EXERCISE DETAILS:
Write the entries out again. Each one must match exactly.

DATASET ENTRIES:
▶

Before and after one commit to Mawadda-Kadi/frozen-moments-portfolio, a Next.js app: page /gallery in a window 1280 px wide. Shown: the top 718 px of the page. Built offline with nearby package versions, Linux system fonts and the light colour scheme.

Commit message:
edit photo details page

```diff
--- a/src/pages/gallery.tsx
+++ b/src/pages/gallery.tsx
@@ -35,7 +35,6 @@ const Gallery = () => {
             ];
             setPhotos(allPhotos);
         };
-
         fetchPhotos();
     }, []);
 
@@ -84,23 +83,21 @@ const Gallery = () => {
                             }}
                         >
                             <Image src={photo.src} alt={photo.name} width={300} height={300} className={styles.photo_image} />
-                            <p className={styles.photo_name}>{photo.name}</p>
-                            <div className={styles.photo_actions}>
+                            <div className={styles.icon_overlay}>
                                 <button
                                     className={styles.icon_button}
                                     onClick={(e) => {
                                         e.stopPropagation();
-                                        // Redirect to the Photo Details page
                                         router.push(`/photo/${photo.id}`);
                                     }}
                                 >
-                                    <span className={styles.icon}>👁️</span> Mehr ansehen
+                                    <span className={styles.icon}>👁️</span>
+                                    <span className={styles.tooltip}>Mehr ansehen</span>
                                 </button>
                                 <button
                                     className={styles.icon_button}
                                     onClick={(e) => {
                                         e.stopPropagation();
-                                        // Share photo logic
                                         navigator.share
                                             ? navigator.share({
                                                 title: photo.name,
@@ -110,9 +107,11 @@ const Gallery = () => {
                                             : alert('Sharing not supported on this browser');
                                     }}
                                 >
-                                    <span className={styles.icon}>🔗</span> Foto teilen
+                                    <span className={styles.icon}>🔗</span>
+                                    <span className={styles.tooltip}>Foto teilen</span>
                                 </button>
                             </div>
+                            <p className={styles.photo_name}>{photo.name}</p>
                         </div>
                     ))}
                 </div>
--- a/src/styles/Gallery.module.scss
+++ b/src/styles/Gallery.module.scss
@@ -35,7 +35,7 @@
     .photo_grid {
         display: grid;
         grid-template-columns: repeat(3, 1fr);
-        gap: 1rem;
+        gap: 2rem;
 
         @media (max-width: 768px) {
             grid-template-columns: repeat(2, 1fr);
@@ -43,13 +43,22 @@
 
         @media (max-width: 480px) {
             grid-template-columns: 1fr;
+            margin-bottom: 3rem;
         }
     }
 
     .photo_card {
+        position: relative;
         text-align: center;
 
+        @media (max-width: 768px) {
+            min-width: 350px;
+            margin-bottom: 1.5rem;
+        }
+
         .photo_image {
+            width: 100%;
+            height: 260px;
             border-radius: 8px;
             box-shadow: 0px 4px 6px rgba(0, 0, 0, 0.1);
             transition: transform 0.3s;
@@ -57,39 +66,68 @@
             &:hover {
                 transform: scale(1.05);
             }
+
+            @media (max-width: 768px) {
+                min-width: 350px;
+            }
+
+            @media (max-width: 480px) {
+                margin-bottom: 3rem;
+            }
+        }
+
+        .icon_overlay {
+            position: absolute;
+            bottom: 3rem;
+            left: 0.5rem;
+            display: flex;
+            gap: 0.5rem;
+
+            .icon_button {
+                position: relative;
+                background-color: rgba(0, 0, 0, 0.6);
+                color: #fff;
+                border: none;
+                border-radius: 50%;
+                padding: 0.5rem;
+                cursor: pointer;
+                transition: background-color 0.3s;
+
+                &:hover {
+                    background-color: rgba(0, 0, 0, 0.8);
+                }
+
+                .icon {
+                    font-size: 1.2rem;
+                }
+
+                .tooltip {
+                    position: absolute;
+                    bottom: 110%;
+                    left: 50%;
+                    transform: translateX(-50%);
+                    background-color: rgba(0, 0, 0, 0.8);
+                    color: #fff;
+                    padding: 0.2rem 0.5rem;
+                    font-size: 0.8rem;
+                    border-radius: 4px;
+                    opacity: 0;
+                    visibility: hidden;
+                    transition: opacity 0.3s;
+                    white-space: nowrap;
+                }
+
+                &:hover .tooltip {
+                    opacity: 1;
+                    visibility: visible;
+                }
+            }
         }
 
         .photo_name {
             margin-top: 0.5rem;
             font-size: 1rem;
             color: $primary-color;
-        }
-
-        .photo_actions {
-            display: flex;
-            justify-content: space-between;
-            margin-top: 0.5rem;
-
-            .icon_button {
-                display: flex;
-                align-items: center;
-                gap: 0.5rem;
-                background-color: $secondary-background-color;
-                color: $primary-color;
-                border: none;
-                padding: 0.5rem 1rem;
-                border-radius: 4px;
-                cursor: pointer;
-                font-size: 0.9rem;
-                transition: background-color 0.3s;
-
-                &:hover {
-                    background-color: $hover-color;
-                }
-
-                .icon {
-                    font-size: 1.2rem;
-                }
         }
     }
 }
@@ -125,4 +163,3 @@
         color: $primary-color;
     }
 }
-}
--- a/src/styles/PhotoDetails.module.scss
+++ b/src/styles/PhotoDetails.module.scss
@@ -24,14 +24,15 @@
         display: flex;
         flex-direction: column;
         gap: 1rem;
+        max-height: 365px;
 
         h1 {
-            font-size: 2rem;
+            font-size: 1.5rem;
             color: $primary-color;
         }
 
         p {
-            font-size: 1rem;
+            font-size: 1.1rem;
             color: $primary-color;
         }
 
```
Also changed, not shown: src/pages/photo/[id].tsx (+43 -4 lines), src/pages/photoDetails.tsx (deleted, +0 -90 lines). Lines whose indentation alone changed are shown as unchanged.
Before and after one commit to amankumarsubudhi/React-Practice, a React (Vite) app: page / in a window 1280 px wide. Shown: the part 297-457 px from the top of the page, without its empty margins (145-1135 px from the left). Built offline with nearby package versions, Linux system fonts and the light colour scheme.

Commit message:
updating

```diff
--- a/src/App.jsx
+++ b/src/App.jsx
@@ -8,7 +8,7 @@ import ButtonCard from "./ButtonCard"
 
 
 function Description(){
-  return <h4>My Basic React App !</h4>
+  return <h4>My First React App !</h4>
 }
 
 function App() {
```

◀

RESULT OF THIS TASK:
Before and after one commit to Mawadda-Kadi/frozen-moments-portfolio, a Next.js app: page /gallery in a window 1280 px wide. Shown: the top 718 px of the page. Built offline with nearby package versions, Linux system fonts and the light colour scheme.

Commit message:
edit photo details page

```diff
--- a/src/pages/gallery.tsx
+++ b/src/pages/gallery.tsx
@@ -35,7 +35,6 @@ const Gallery = () => {
             ];
             setPhotos(allPhotos);
         };
-
         fetchPhotos();
     }, []);
 
@@ -84,23 +83,21 @@ const Gallery = () => {
                             }}
                         >
                             <Image src={photo.src} alt={photo.name} width={300} height={300} className={styles.photo_image} />
-                            <p className={styles.photo_name}>{photo.name}</p>
-                            <div className={styles.photo_actions}>
+                            <div className={styles.icon_overlay}>
                                 <button
                                     className={styles.icon_button}
                                     onClick={(e) => {
                                         e.stopPropagation();
-                                        // Redirect to the Photo Details page
                                         router.push(`/photo/${photo.id}`);
                                     }}
                                 >
-                                    <span className={styles.icon}>👁️</span> Mehr ansehen
+                                    <span className={styles.icon}>👁️</span>
+                                    <span className={styles.tooltip}>Mehr ansehen</span>
                                 </button>
                                 <button
                                     className={styles.icon_button}
                                     onClick={(e) => {
                                         e.stopPropagation();
-                                        // Share photo logic
                                         navigator.share
                                             ? navigator.share({
                                                 title: photo.name,
@@ -110,9 +107,11 @@ const Gallery = () => {
                                             : alert('Sharing not supported on this browser');
                                     }}
                                 >
-                                    <span className={styles.icon}>🔗</span> Foto teilen
+                                    <span className={styles.icon}>🔗</span>
+                                    <span className={styles.tooltip}>Foto teilen</span>
                                 </button>
                             </div>
+                            <p className={styles.photo_name}>{photo.name}</p>
                         </div>
                     ))}
                 </div>
--- a/src/styles/Gallery.module.scss
+++ b/src/styles/Gallery.module.scss
@@ -35,7 +35,7 @@
     .photo_grid {
         display: grid;
         grid-template-columns: repeat(3, 1fr);
-        gap: 1rem;
+        gap: 2rem;
 
         @media (max-width: 768px) {
             grid-template-columns: repeat(2, 1fr);
@@ -43,13 +43,22 @@
 
         @media (max-width: 480px) {
             grid-template-columns: 1fr;
+            margin-bottom: 3rem;
         }
     }
 
     .photo_card {
+        position: relative;
         text-align: center;
 
+        @media (max-width: 768px) {
+            min-width: 350px;
+            margin-bottom: 1.5rem;
+        }
+
         .photo_image {
+            width: 100%;
+            height: 260px;
             border-radius: 8px;
             box-shadow: 0px 4px 6px rgba(0, 0, 0, 0.1);
             transition: transform 0.3s;
@@ -57,39 +66,68 @@
             &:hover {
                 transform: scale(1.05);
             }
+
+            @media (max-width: 768px) {
+                min-width: 350px;
+            }
+
+            @media (max-width: 480px) {
+                margin-bottom: 3rem;
+            }
+        }
+
+        .icon_overlay {
+            position: absolute;
+            bottom: 3rem;
+            left: 0.5rem;
+            display: flex;
+            gap: 0.5rem;
+
+            .icon_button {
+                position: relative;
+                background-color: rgba(0, 0, 0, 0.6);
+                color: #fff;
+                border: none;
+                border-radius: 50%;
+                padding: 0.5rem;
+                cursor: pointer;
+                transition: background-color 0.3s;
+
+                &:hover {
+                    background-color: rgba(0, 0, 0, 0.8);
+                }
+
+                .icon {
+                    font-size: 1.2rem;
+                }
+
+                .tooltip {
+                    position: absolute;
+                    bottom: 110%;
+                    left: 50%;
+                    transform: translateX(-50%);
+                    background-color: rgba(0, 0, 0, 0.8);
+                    color: #fff;
+                    padding: 0.2rem 0.5rem;
+                    font-size: 0.8rem;
+                    border-radius: 4px;
+                    opacity: 0;
+                    visibility: hidden;
+                    transition: opacity 0.3s;
+                    white-space: nowrap;
+                }
+
+                &:hover .tooltip {
+                    opacity: 1;
+                    visibility: visible;
+                }
+            }
         }
 
         .photo_name {
             margin-top: 0.5rem;
             font-size: 1rem;
             color: $primary-color;
-        }
-
-        .photo_actions {
-            display: flex;
-            justify-content: space-between;
-            margin-top: 0.5rem;
-
-            .icon_button {
-                display: flex;
-                align-items: center;
-                gap: 0.5rem;
-                background-color: $secondary-background-color;
-                color: $primary-color;
-                border: none;
-                padding: 0.5rem 1rem;
-                border-radius: 4px;
-                cursor: pointer;
-                font-size: 0.9rem;
-                transition: background-color 0.3s;
-
-                &:hover {
-                    background-color: $hover-color;
-                }
-
-                .icon {
-                    font-size: 1.2rem;
-                }
         }
     }
 }
@@ -125,4 +163,3 @@
         color: $primary-color;
     }
 }
-}
--- a/src/styles/PhotoDetails.module.scss
+++ b/src/styles/PhotoDetails.module.scss
@@ -24,14 +24,15 @@
         display: flex;
         flex-direction: column;
         gap: 1rem;
+        max-height: 365px;
 
         h1 {
-            font-size: 2rem;
+            font-size: 1.5rem;
             color: $primary-color;
         }
 
         p {
-            font-size: 1rem;
+            font-size: 1.1rem;
             color: $primary-color;
         }
 
```
Also changed, not shown: src/pages/photo/[id].tsx (+43 -4 lines), src/pages/photoDetails.tsx (deleted, +0 -90 lines). Lines whose indentation alone changed are shown as unchanged.
Before and after one commit to amankumarsubudhi/React-Practice, a React (Vite) app: page / in a window 1280 px wide. Shown: the part 297-457 px from the top of the page, without its empty margins (145-1135 px from the left). Built offline with nearby package versions, Linux system fonts and the light colour scheme.

Commit message:
updating

```diff
--- a/src/App.jsx
+++ b/src/App.jsx
@@ -8,7 +8,7 @@ import ButtonCard from "./ButtonCard"
 
 
 function Description(){
-  return <h4>My Basic React App !</h4>
+  return <h4>My First React App !</h4>
 }
 
 function App() {
```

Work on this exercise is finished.